*** Stored data
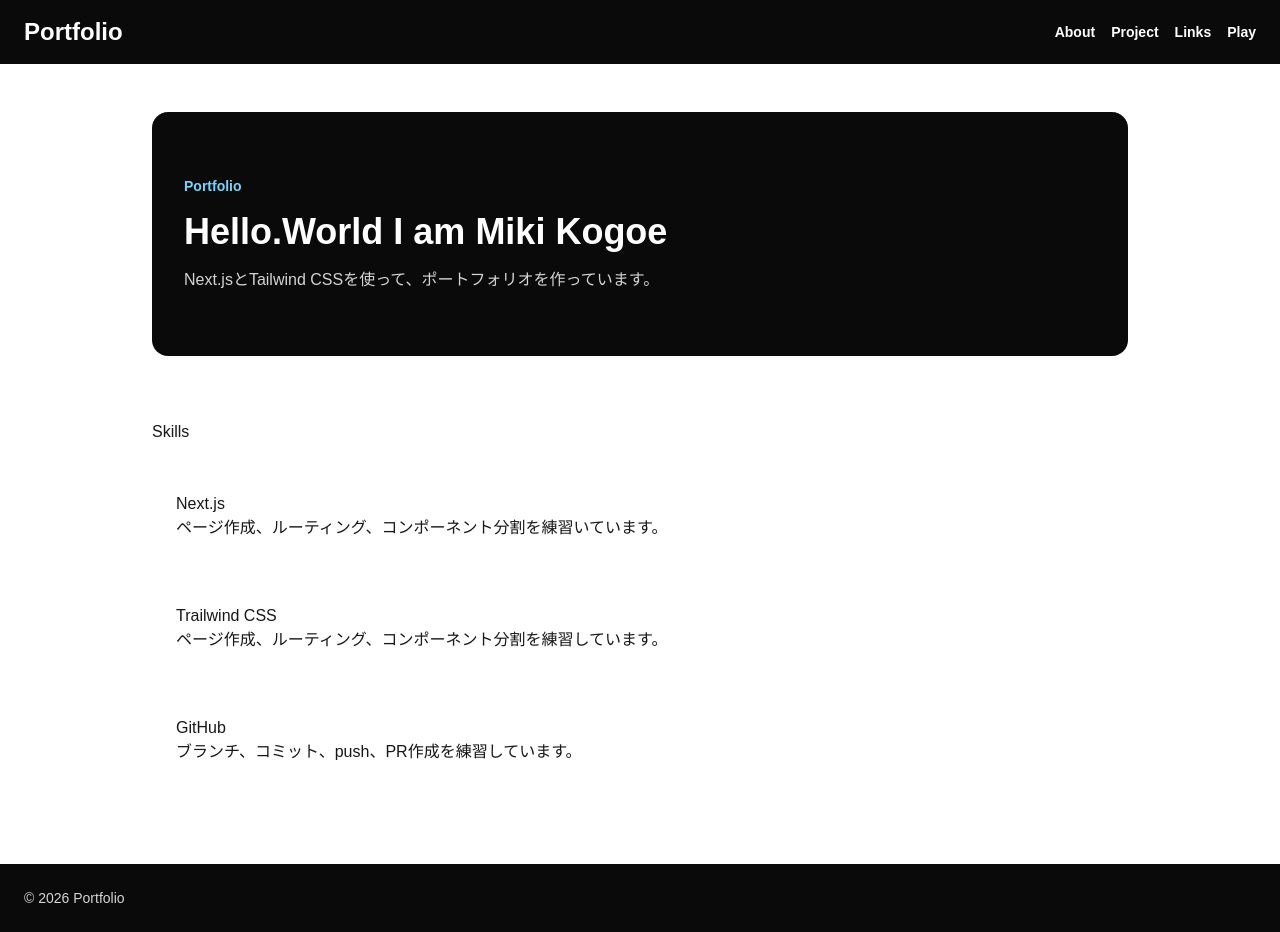
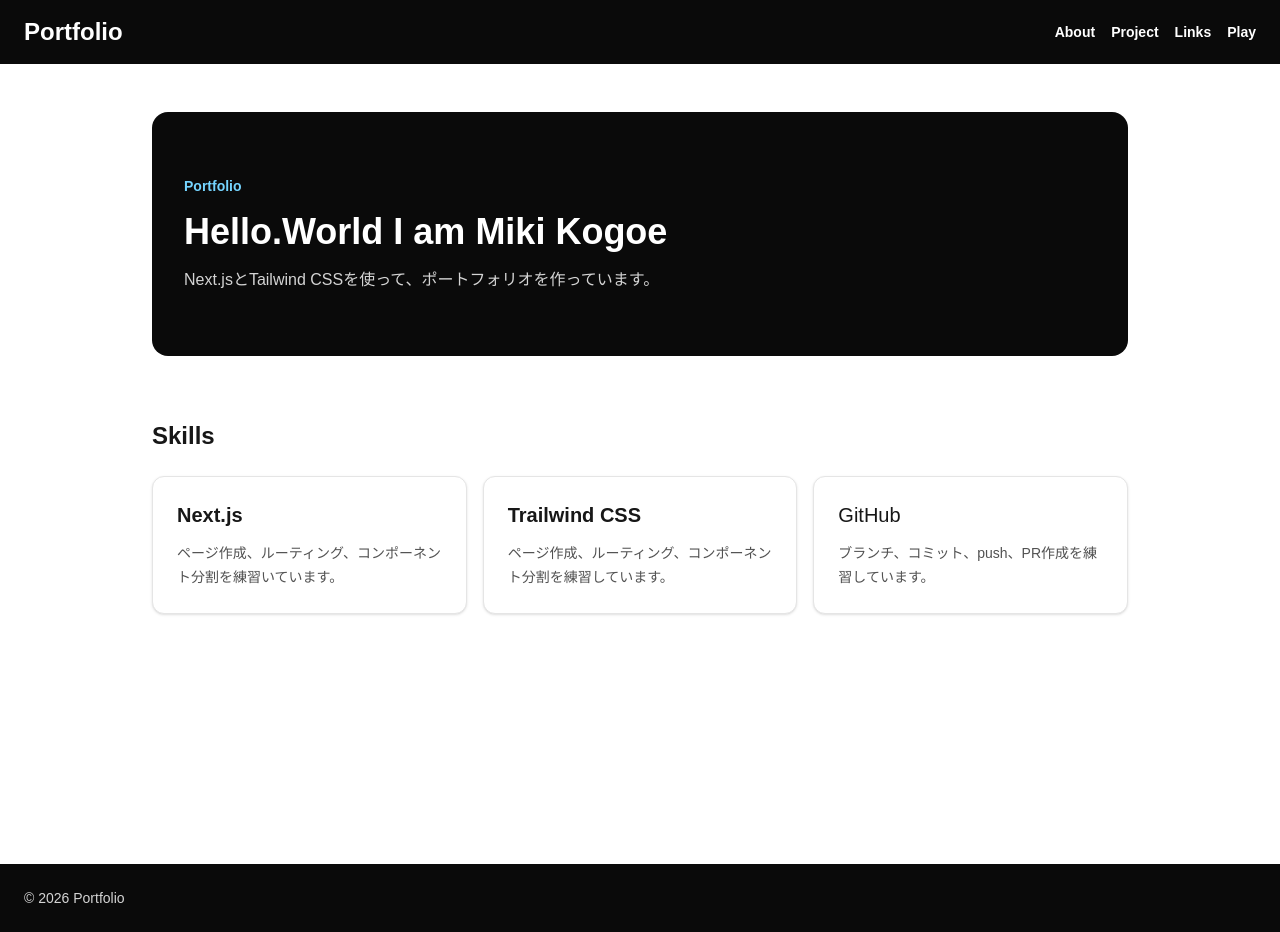
Before and after one commit to Miki15-kg/miki-portfolio, a Next.js app: page / in a window 1280 px wide. Built offline with nearby package versions, Linux system fonts and the light colour scheme.

Commit message:
feature/add-main-pageでpage.tsxを編集

```diff
--- a/src/app/page.tsx
+++ b/src/app/page.tsx
@@ -11,19 +11,19 @@ export default function Home() {
           </section>
 
         <section id="skills">
-          <h2>Skills</h2>
-          <div className='mx-auto flex w-full max-w-5xl flex-col gap-16 px-6 py-12'>
-            <div>
-              <h3>Next.js</h3>
-              <p>ページ作成、ルーティング、コンポーネント分割を練習いています。</p>
+          <h2 className='text-2xl font-bold text-neutral-900'>Skills</h2>
+          <div className='mt-6 grid gap-4 md:grid-cols-3'>
+            <div className='rounded-xl border border-neutral-200 bg-white p-6 shadow-sm'>
+              <h3 className='text-xl font-bold text-neutral-900'>Next.js</h3>
+              <p className='mt-3 text-sm leading-6 text-neutral-600'>ページ作成、ルーティング、コンポーネント分割を練習いています。</p>
             </div>
-            <div>
-              <h3>Trailwind CSS</h3>
-              <p>ページ作成、ルーティング、コンポーネント分割を練習しています。</p>
+            <div className='rounded-xl border border-neutral-200 bg-white p-6 shadow-sm'>
+              <h3 className='text-xl font-bold text-neutral-900'>Trailwind CSS</h3>
+              <p className='mt-3 text-sm leading-6 text-neutral-600'>ページ作成、ルーティング、コンポーネント分割を練習しています。</p>
             </div>
-            <div>
-              <h3>GitHub</h3>
-              <p>ブランチ、コミット、push、PR作成を練習しています。</p>
+            <div className='rounded-xl border border-neutral-200 bg-white p-6 shadow-sm'>
+              <h3 className='text-xl fon-bold text-neutral-900'>GitHub</h3>
+              <p className='mt-3 text-sm leading-6 text-neutral-600'>ブランチ、コミット、push、PR作成を練習しています。</p>
             </div>
           </div>
         </section>
```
******
What you should do: Your task is to retype all the entries exactly and leave out any pictures.

Response to the task:
Before and after one commit to Miki15-kg/miki-portfolio, a Next.js app: page / in a window 1280 px wide. Built offline with nearby package versions, Linux system fonts and the light colour scheme.

Commit message:
feature/add-main-pageでpage.tsxを編集

```diff
--- a/src/app/page.tsx
+++ b/src/app/page.tsx
@@ -11,19 +11,19 @@ export default function Home() {
           </section>
 
         <section id="skills">
-          <h2>Skills</h2>
-          <div className='mx-auto flex w-full max-w-5xl flex-col gap-16 px-6 py-12'>
-            <div>
-              <h3>Next.js</h3>
-              <p>ページ作成、ルーティング、コンポーネント分割を練習いています。</p>
+          <h2 className='text-2xl font-bold text-neutral-900'>Skills</h2>
+          <div className='mt-6 grid gap-4 md:grid-cols-3'>
+            <div className='rounded-xl border border-neutral-200 bg-white p-6 shadow-sm'>
+              <h3 className='text-xl font-bold text-neutral-900'>Next.js</h3>
+              <p className='mt-3 text-sm leading-6 text-neutral-600'>ページ作成、ルーティング、コンポーネント分割を練習いています。</p>
             </div>
-            <div>
-              <h3>Trailwind CSS</h3>
-              <p>ページ作成、ルーティング、コンポーネント分割を練習しています。</p>
+            <div className='rounded-xl border border-neutral-200 bg-white p-6 shadow-sm'>
+              <h3 className='text-xl font-bold text-neutral-900'>Trailwind CSS</h3>
+              <p className='mt-3 text-sm leading-6 text-neutral-600'>ページ作成、ルーティング、コンポーネント分割を練習しています。</p>
             </div>
-            <div>
-              <h3>GitHub</h3>
-              <p>ブランチ、コミット、push、PR作成を練習しています。</p>
+            <div className='rounded-xl border border-neutral-200 bg-white p-6 shadow-sm'>
+              <h3 className='text-xl fon-bold text-neutral-900'>GitHub</h3>
+              <p className='mt-3 text-sm leading-6 text-neutral-600'>ブランチ、コミット、push、PR作成を練習しています。</p>
             </div>
           </div>
         </section>
```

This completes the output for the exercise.